===== Task material
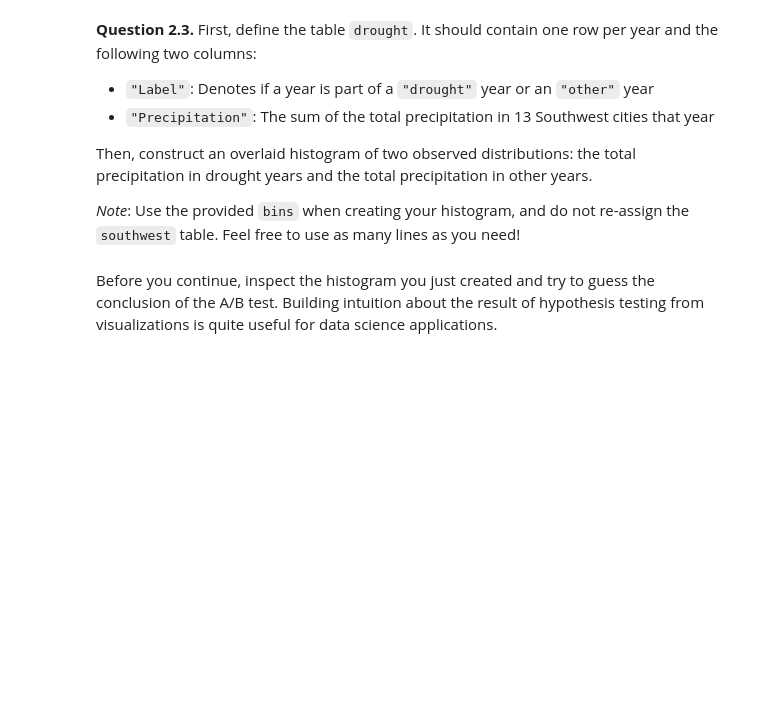
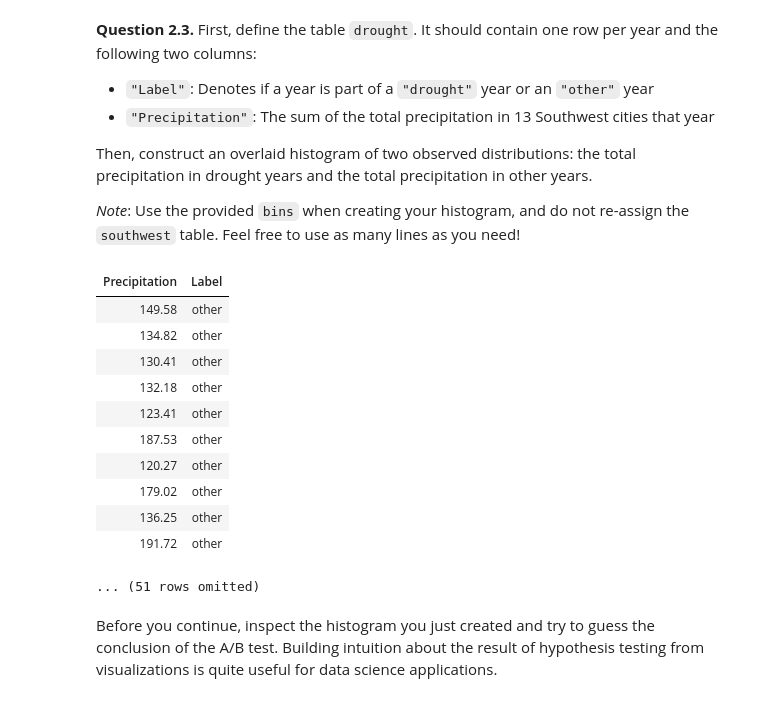
Before and after one commit to shatha-alhazbi/gaza-through-data, a Jupyter notebook: Part A/project.ipynb, the cells around one changed output. Drawn from its saved outputs; the diff is of its cells as text; code cells hidden in the pictures; blank space fills up the shorter version.

```diff
--- a/Part A/project.ipynb
+++ b/Part A/project.ipynb
@@ -462,8 +488,21 @@ Then, construct an overlaid histogram of two observed distributions: the total p
 *Note*: Use the provided `bins` when creating your histogram, and do not re-assign the `southwest` table. Feel free to use as many lines as you need!
 # %%
 bins = np.arange(85, 215+1, 13)
-drought = ...
-...
+drought = totals.with_column('Label', totals.apply(drought_label, 'Year')).drop(0)
+drought
+# %% [output]
+| Precipitation | Label |
+| 149.58 | other |
+| 134.82 | other |
+| 130.41 | other |
+| 132.18 | other |
+| 123.41 | other |
+| 187.53 | other |
+| 120.27 | other |
+| 179.02 | other |
+| 136.25 | other |
+| 191.72 | other |
+... (51 rows omitted)
 # %% [markdown]
 <!-- END QUESTION -->
 
```
Also changed, not shown: parts of 17 cells of this notebook, 2 other files.
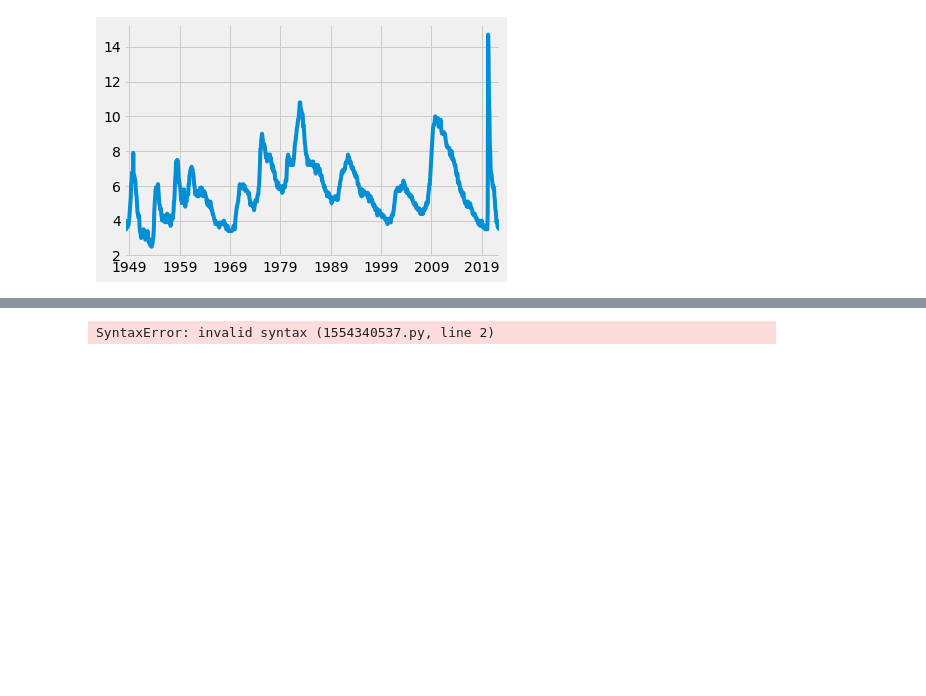
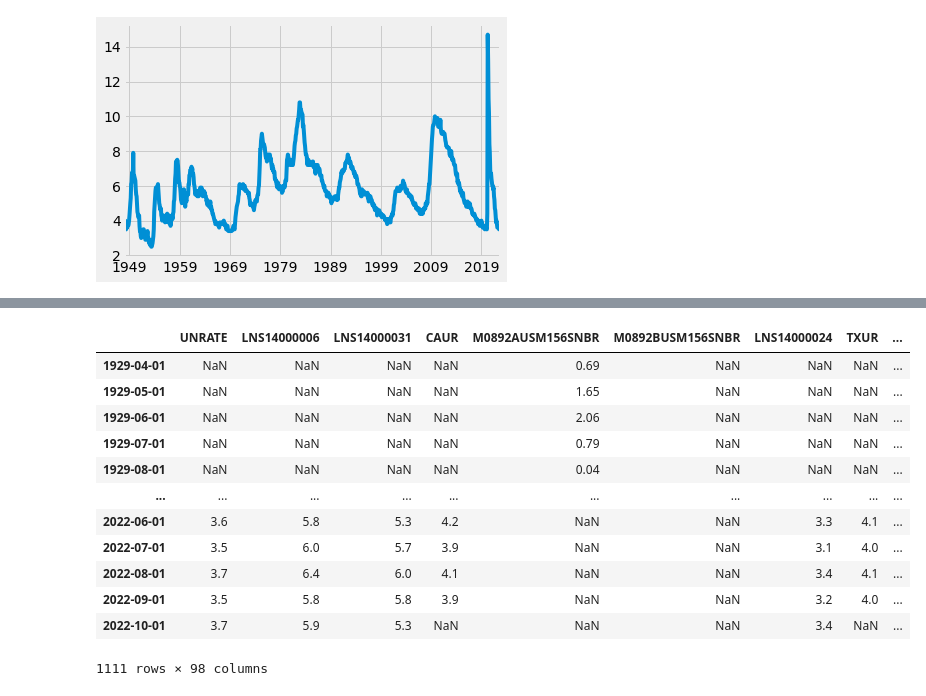
Before and after one commit to lincolnmuriithi11/Stock_Analysis-, a Jupyter notebook: Financial Analysis/fed_res_economic_data.ipynb, the cells around one changed output, grey strips where cells are left out. Cells and saved outputs as stored; diff of their text form; code cells hidden in the pictures; blank space fills up the shorter version.

```diff
--- a/Financial Analysis/fed_res_economic_data.ipynb
+++ b/Financial Analysis/fed_res_economic_data.ipynb
@@ -110,8 +110,20 @@ for myid in unemp_df.index:
     results = fred.get_series(myid)
     results = results.to_frame(name = myid)
     all_results.append(results)
+uemp_result = pd.concat(all_results, axis = 1)
 # %%
-# dropping none state data
-pd.concat(all_results, axis = 1).drop(["M0892BUSM156SNBR"], axis = 1)
+uemp_result
 # %% [output]
+|  | UNRATE | LNS14000006 | LNS14000031 | CAUR | M0892AUSM156SNBR | M0892BUSM156SNBR | LNS14000024 | TXUR | ... |
+| 1929-04-01 | NaN | NaN | NaN | NaN | 0.69 | NaN | NaN | NaN | ... |
+| 1929-05-01 | NaN | NaN | NaN | NaN | 1.65 | NaN | NaN | NaN | ... |
+| 1929-06-01 | NaN | NaN | NaN | NaN | 2.06 | NaN | NaN | NaN | ... |
+| 1929-07-01 | NaN | NaN | NaN | NaN | 0.79 | NaN | NaN | NaN | ... |
+| 1929-08-01 | NaN | NaN | NaN | NaN | 0.04 | NaN | NaN | NaN | ... |
+| ... | ... | ... | ... | ... | ... | ... | ... | ... | ... |
+| 2022-06-01 | 3.6 | 5.8 | 5.3 | 4.2 | NaN | NaN | 3.3 | 4.1 | ... |
+| 2022-07-01 | 3.5 | 6.0 | 5.7 | 3.9 | NaN | NaN | 3.1 | 4.0 | ... |
+| 2022-08-01 | 3.7 | 6.4 | 6.0 | 4.1 | NaN | NaN | 3.4 | 4.1 | ... |
+| 2022-09-01 | 3.5 | 5.8 | 5.8 | 3.9 | NaN | NaN | 3.2 | 4.0 | ... |
+| 2022-10-01 | 3.7 | 5.9 | 5.3 | NaN | NaN | NaN | 3.4 | NaN | ... |
-SyntaxError: invalid syntax (1554340537.py, line 2)
+1111 rows × 98 columns
```
Also changed, not shown: parts of 3 cells of this notebook.
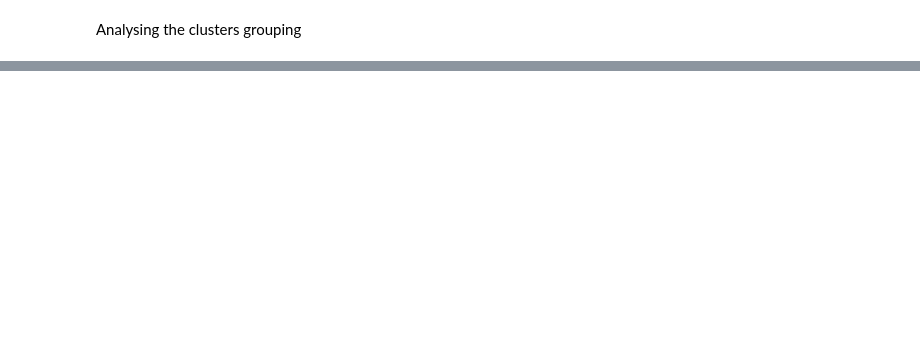
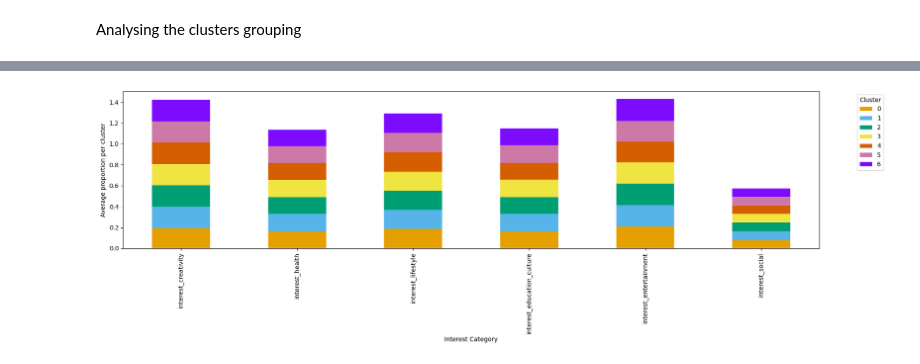
Before and after one commit to viiccavalcante/matches-recommendation, a Jupyter notebook: notebooks/baseline.ipynb, the cells around one changed output, grey strips where cells are left out. Cells and saved outputs as stored; diff of their text form; code cells hidden in the pictures; blank space fills up the shorter version.

```diff
--- a/notebooks/baseline.ipynb
+++ b/notebooks/baseline.ipynb
@@ -87,0 +85,19 @@ df.groupby('cluster').mean(numeric_only=True)
+# %%
+interest_cols = ['interest_creativity',	'interest_health',	'interest_lifestyle',	'interest_education_culture',
+                    'interest_entertainment', 'interest_social']
+df_o = df_o.loc[df.index]
+
+interest_per_cluster = df.groupby('cluster').apply(lambda x: df_o.loc[x.index, interest_cols].mean())
+percent = interest_per_cluster.T
+
+
+colors = ['#E69F00', '#56B4E9', '#009E73', '#F0E442', '#D55E00', '#CC79A7', "#7D0CFF"]
+
+percent.plot(kind='bar', stacked=True, figsize=(18, 6), color=colors)
+plt.ylabel('Average proportion per cluster')
+plt.xlabel('Interest Category')
+plt.legend(title='Cluster', bbox_to_anchor=(1.05, 1), loc='upper left')
+plt.tight_layout()
+plt.show()
+# %% [output]
+[figure, added]
```
Also changed, not shown: parts of 7 cells of this notebook, 4 other files.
==========
#### Exercise directions:
Scan the data above, find each line with "parts", and copy it.

#### Answer to this problem:
Also changed, not shown: parts of 17 cells of this notebook, 2 other files.
Also changed, not shown: parts of 3 cells of this notebook.
Also changed, not shown: parts of 7 cells of this notebook, 4 other files.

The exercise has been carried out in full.